- Patient care coordination appears to be more of a challenge in the United States than in other countries. Fewer U.S. primary care physicians receive information from specialists about changes in their patients’ medications and care plans than their counterparts in seven other high-income countries, according to a Commonwealth Fund study published this week in Health Affairs.
- Primary care physicians in the United States also trailed their counterparts in other countries when it came to receiving information about when their patients visited an emergency department or were admitted to a hospital, according to the Commonwealth Fund, which surveyed 13,000 primary care physicians in 11 countries.
- The lack of interoperability between electronic medical-record systems might be part of the problem. The study found that slightly more than half of U.S. primary care physicians said they can exchange clinical summaries, test results or medication lists with physicians located outside their practice.

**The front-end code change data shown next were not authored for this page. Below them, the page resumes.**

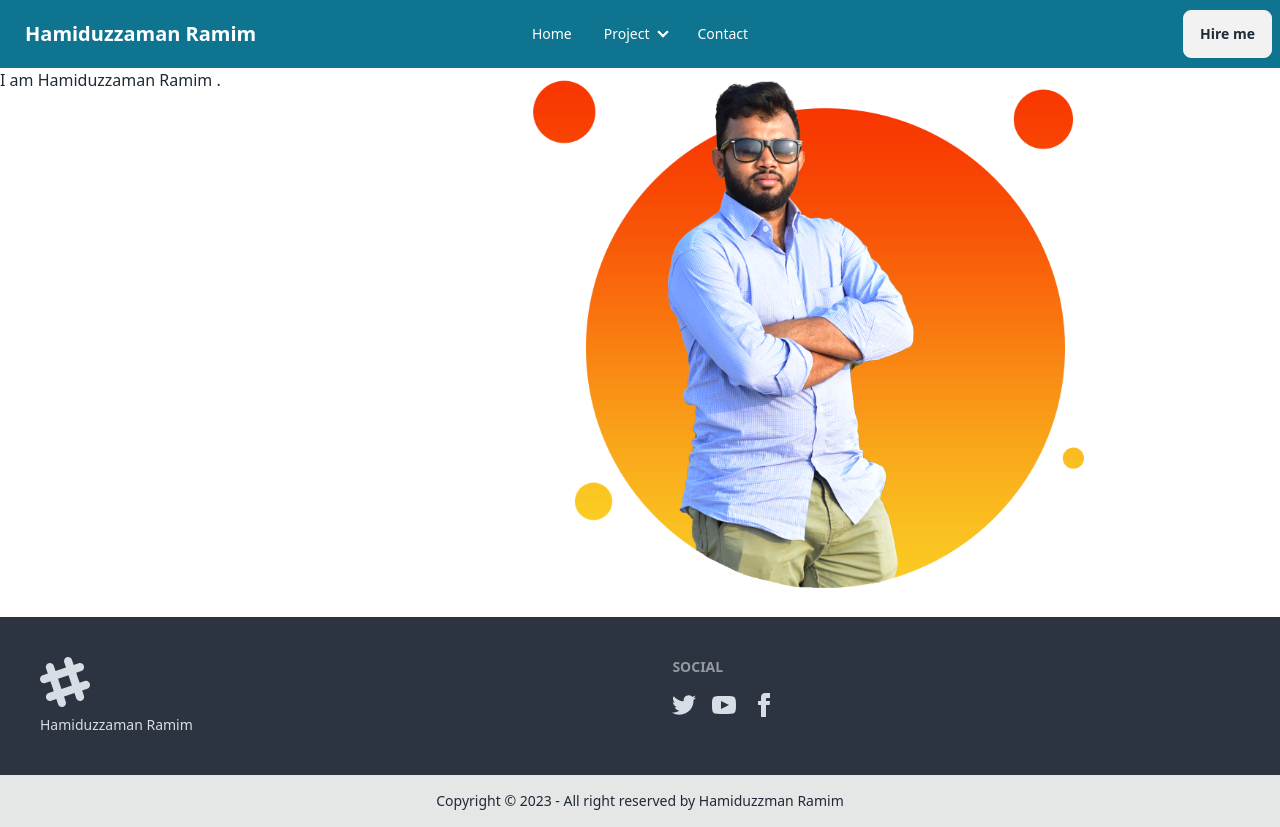
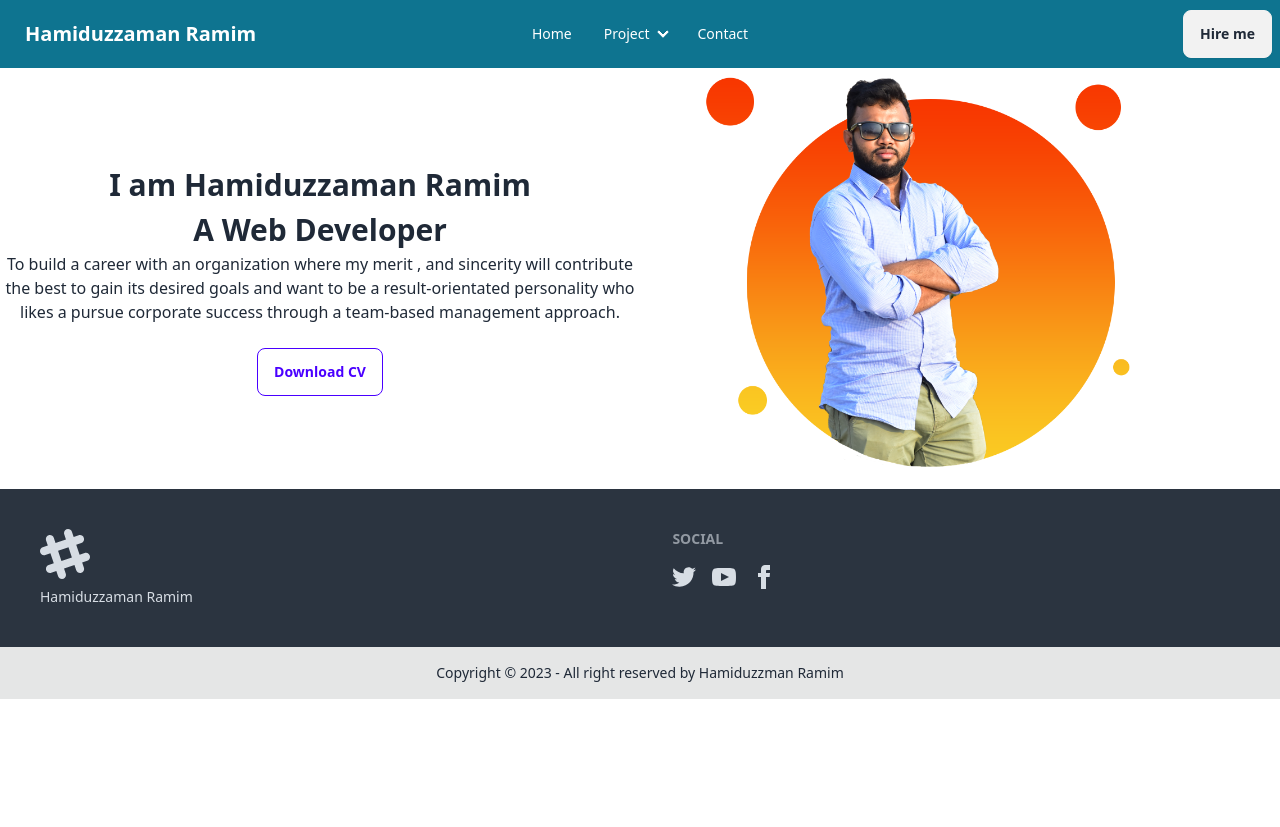
Before and after one commit to Hamiduzzaman96/Portfolio_Ramim, a React (Vite) app: page / in a window 1280 px wide. After the commit the page ends 800 px from the top, so only its background shows below. Built offline with nearby package versions, Linux system fonts and the light colour scheme.

Commit message:
fifth commit

```diff
--- a/src/Home/Home/Home.css
+++ b/src/Home/Home/Home.css
@@ -1,4 +1,17 @@
 .full{
     display: grid;
-    grid-template-columns: 2fr 3fr;
+    grid-template-columns: 3fr 3fr;
+    justify-content: center;
 }
+.text{
+    text-align: center;
+    margin: auto;
+}
+.h{
+    font-size: 30px;
+    font-weight: 700;
+}
+.picture{
+    margin-left: 30px;
+    padding-left: 20px;
+}
--- a/src/Home/Home/Home.jsx
+++ b/src/Home/Home/Home.jsx
@@ -1,12 +1,17 @@
 import './Home.css'
 import img1 from '../../assets/ramim-01.png'
 
-const Home = () =>{
-    return(
+const Home = () => {
+    return (
         <>
             <div className='full'>
                 <div className='text'>
-                <h1>I am Hamiduzzaman Ramim . </h1>
+                    <h1 className='h'>I am Hamiduzzaman Ramim<br />A Web Developer</h1>
+                    <p>To build a career with an organization where my merit , and sincerity
+                        will contribute the best to gain its desired goals and want to be a
+                        result-orientated personality who likes a pursue corporate success
+                        through a team-based management approach.</p>
+                       <a href="https://drive.google.com/file/d/1_QlvdZXlbwCuKQzsNA2ZZrpvsHSDkYtA/view?usp=sharing"><button className="btn btn-outline btn-primary mt-6">Download CV</button></a>
                 </div>
                 <div className='picture'>
                     <img src={img1} alt="" />
--- a/src/Routes/routes.jsx
+++ b/src/Routes/routes.jsx
@@ -4,6 +4,7 @@ import {
   } from "react-router-dom";
 import Main from "../Layout/Main";
 import Home from "../Home/Home/Home";
+import Skill from "../Skills/Skill";
 
 
   export const router = createBrowserRouter([
@@ -14,6 +15,9 @@ import Home from "../Home/Home/Home";
         {
             path:'/',
             element:<Home></Home>
+        },{
+          path:'/skill',
+          element:<Skill></Skill>
         }
       ]
     },
--- /dev/null
+++ b/src/Skills/Skill.jsx
@@ -0,0 +1,8 @@
+import '../Skills/Skill.css'
+import React from 'react'
+
+export default function Skill() {
+  return (
+    <div>Skill</div>
+  )
+}
```
Also changed, not shown: src/Skills/Skill.css (added). Lines whose indentation alone changed are shown as unchanged.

Efforts to rein in healthcare spending and improve health outcomes often focus on the role of primary care providers to manage patients’ care across specialists, sites of care and at home.
However, care coordination remains challenging in the United States. The lack of interoperability among disparate electronic medical records is part of the challenge, making it difficult for providers and other caregivers to exchange information easily.
HHS' Office of the National Coordinator for Health Information Technology has been working to address this problem. The office released a proposed rule earlier this year that calls on the industry to adopt application programming interfaces, or APIs, which are standardized ways of transmitting data between computer systems. It also has proposed rules defining what is and isn’t information blocking.
For the current study, the Commonwealth Fund surveyed primary care physicians in Australia, Canada, France, Germany, the Netherlands, New Zealand, Norway, Sweden, Switzerland, the United Kingdom and the United States from January to June 2019.
Primary care physicians in nearly all of the countries surveyed were more likely to receive information on changes to their patients’ medications or care plans from specialists than their counterparts in the United States. Fewer than half, or 49%, of U.S. primary care physicians reported receiving this information, compared with 77% of physicians in New Zealand, 73% in France, 70% in Norway, 69% in the United Kingdom, 60% in Switzerland, 58% in Canada and 57% in Australia.
Meanwhile, 48% of U.S. physicians were notified when one of their patients visited an emergency department, compared with 85% of physicians in New Zealand, 84% in the Netherlands and 66% in the United Kingdom.
Physicians in the Netherlands (82%), New Zealand (79%), Norway (69%), and the United Kingdom (63%) were more likely to be notified when one of their patients was admitted to a hospital than U.S. physicians (53%).
And fewer U.S. physicians (40%) said they frequently coordinate their patients’ needs with social service agencies than physicians in Germany (74%), the United Kingdom (65%), Norway (57%), New Zealand (52%) and the Netherlands (47%).